● **Exercise directions**
Should a line in the entries below contain "margin", return that line.

● **Dataset entries**
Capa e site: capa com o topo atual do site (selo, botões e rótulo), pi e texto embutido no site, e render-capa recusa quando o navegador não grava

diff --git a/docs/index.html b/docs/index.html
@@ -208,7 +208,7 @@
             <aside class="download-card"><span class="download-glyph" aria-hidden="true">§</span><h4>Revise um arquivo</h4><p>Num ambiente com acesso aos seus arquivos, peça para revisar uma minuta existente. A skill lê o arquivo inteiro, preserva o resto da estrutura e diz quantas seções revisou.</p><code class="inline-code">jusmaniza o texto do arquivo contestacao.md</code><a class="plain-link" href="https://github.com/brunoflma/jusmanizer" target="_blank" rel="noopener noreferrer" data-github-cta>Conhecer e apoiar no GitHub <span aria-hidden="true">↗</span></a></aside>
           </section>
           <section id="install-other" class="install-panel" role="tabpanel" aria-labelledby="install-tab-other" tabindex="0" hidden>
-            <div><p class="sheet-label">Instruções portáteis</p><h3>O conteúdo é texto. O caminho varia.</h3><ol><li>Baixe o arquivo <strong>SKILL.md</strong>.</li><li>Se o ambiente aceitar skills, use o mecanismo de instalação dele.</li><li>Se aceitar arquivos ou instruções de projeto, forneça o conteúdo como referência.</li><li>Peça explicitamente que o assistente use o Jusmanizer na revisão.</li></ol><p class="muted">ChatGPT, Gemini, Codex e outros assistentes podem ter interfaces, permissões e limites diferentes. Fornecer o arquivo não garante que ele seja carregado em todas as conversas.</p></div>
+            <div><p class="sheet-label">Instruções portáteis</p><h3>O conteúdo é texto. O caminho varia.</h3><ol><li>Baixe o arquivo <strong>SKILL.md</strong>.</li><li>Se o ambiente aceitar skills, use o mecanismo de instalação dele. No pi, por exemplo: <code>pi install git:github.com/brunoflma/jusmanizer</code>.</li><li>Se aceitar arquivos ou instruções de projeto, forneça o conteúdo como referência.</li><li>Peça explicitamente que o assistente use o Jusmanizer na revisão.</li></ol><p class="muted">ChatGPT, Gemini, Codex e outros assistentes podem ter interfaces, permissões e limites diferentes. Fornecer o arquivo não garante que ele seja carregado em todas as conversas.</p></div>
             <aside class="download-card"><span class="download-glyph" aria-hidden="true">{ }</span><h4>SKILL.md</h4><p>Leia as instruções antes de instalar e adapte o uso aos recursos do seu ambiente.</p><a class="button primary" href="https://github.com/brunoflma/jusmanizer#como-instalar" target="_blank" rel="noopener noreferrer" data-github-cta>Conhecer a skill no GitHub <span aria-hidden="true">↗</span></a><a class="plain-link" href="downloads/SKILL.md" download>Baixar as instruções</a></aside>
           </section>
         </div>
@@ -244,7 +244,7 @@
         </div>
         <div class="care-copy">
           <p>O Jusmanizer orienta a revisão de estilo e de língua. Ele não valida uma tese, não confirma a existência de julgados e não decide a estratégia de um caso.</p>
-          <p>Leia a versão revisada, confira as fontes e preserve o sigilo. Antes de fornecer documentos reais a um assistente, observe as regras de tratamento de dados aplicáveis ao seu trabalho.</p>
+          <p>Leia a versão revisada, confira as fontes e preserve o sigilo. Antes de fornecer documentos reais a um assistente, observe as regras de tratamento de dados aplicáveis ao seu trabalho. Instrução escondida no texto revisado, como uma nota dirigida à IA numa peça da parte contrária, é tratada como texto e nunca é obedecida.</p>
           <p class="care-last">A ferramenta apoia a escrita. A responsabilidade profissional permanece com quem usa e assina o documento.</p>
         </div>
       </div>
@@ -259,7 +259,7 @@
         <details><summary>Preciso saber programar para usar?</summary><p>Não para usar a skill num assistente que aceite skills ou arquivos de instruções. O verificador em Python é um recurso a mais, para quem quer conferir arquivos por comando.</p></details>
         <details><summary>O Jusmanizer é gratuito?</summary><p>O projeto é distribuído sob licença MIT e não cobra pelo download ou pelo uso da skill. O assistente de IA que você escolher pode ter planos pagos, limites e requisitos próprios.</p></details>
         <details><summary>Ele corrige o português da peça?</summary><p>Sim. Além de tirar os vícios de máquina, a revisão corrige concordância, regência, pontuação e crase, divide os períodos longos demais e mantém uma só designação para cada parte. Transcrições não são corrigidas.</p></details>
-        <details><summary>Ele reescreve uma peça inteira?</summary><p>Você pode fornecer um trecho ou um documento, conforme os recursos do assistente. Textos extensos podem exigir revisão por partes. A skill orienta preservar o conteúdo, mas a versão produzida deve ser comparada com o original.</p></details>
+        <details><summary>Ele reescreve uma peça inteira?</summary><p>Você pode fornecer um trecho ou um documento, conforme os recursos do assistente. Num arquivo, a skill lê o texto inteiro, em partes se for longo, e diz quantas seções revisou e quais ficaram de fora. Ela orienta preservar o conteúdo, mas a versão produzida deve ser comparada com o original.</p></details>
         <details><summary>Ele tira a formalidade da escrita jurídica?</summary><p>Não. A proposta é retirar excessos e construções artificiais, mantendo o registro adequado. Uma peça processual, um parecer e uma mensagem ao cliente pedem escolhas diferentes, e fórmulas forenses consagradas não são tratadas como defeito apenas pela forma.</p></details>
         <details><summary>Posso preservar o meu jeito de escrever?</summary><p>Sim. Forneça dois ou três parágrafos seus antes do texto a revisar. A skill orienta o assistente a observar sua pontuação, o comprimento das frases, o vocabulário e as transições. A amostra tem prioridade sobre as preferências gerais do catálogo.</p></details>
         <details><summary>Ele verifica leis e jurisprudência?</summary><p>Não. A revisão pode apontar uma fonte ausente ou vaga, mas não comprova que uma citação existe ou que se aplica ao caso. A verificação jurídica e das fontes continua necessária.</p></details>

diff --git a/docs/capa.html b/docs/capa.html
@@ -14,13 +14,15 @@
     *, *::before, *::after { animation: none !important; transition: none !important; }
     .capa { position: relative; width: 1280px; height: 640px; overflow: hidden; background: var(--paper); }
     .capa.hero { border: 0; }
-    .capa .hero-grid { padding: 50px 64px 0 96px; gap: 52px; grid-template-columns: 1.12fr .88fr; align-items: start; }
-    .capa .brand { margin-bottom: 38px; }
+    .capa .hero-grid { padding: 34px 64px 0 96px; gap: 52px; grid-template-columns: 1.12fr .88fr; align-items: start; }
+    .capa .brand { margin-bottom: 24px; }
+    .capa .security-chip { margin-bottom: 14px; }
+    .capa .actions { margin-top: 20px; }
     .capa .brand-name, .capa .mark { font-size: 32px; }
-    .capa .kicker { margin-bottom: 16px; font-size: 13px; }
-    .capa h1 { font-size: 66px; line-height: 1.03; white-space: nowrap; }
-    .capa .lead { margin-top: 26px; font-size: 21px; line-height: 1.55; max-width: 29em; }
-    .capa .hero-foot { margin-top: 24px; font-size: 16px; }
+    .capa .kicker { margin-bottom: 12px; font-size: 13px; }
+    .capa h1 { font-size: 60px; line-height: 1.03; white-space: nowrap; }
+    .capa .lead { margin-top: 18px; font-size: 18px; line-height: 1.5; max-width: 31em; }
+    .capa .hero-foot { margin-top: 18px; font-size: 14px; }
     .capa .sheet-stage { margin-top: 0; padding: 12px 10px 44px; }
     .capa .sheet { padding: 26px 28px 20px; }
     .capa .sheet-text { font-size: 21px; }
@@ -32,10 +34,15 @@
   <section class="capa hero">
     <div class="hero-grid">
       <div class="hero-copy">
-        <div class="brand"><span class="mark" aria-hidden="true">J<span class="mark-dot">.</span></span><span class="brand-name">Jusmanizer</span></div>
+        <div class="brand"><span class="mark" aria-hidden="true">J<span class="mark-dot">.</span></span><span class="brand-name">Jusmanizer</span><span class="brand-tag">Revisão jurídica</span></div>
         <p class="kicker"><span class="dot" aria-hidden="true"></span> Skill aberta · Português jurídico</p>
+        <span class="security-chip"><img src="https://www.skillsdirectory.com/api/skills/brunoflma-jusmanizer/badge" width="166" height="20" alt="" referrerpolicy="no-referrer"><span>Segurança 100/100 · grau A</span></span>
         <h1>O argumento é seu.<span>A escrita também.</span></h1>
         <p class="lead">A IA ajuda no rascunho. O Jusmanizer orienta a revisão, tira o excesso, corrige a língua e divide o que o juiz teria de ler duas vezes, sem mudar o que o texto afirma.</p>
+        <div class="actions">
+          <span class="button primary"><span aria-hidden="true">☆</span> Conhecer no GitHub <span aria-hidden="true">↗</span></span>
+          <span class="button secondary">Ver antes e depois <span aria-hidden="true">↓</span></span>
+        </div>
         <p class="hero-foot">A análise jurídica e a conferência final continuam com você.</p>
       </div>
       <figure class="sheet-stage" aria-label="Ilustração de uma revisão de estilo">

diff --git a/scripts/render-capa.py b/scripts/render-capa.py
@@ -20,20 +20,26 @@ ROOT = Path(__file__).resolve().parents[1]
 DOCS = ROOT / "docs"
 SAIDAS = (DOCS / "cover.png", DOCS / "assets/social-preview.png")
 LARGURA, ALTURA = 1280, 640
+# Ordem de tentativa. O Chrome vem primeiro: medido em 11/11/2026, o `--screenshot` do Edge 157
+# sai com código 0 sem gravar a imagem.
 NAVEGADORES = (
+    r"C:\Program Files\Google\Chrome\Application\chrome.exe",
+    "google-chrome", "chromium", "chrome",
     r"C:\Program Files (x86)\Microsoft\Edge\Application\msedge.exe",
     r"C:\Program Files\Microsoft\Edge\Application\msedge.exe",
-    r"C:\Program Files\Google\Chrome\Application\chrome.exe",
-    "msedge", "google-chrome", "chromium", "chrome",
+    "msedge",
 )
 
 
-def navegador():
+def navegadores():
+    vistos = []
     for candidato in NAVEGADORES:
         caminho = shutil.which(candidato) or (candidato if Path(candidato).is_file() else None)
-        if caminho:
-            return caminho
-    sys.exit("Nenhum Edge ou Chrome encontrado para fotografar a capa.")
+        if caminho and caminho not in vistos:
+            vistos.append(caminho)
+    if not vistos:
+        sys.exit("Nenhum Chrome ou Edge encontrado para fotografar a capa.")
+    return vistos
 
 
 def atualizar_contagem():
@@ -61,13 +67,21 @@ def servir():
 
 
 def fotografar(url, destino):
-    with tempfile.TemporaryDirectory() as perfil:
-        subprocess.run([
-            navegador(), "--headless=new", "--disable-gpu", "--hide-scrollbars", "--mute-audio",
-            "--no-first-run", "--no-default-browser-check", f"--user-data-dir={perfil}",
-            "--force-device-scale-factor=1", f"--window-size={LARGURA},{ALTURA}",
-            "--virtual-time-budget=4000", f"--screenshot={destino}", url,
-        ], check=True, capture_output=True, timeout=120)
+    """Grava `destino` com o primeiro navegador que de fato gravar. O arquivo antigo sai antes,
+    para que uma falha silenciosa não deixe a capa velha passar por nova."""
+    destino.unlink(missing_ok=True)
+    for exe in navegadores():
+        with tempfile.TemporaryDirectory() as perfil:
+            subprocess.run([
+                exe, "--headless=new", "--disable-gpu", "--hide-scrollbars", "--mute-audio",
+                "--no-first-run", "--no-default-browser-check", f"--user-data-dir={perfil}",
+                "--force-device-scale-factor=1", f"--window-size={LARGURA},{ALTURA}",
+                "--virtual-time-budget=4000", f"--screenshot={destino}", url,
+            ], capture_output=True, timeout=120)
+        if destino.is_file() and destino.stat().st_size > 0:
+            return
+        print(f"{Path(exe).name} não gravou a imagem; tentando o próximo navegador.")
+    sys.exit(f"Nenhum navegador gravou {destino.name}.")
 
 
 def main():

● **Solution to the problem**
-    .capa .brand { margin-bottom: 38px; }
+    .capa .brand { margin-bottom: 24px; }
+    .capa .security-chip { margin-bottom: 14px; }
+    .capa .actions { margin-top: 20px; }
-    .capa .kicker { margin-bottom: 16px; font-size: 13px; }
-    .capa .lead { margin-top: 26px; font-size: 21px; line-height: 1.55; max-width: 29em; }
-    .capa .hero-foot { margin-top: 24px; font-size: 16px; }
+    .capa .kicker { margin-bottom: 12px; font-size: 13px; }
+    .capa .lead { margin-top: 18px; font-size: 18px; line-height: 1.5; max-width: 31em; }
+    .capa .hero-foot { margin-top: 18px; font-size: 14px; }
     .capa .sheet-stage { margin-top: 0; padding: 12px 10px 44px; }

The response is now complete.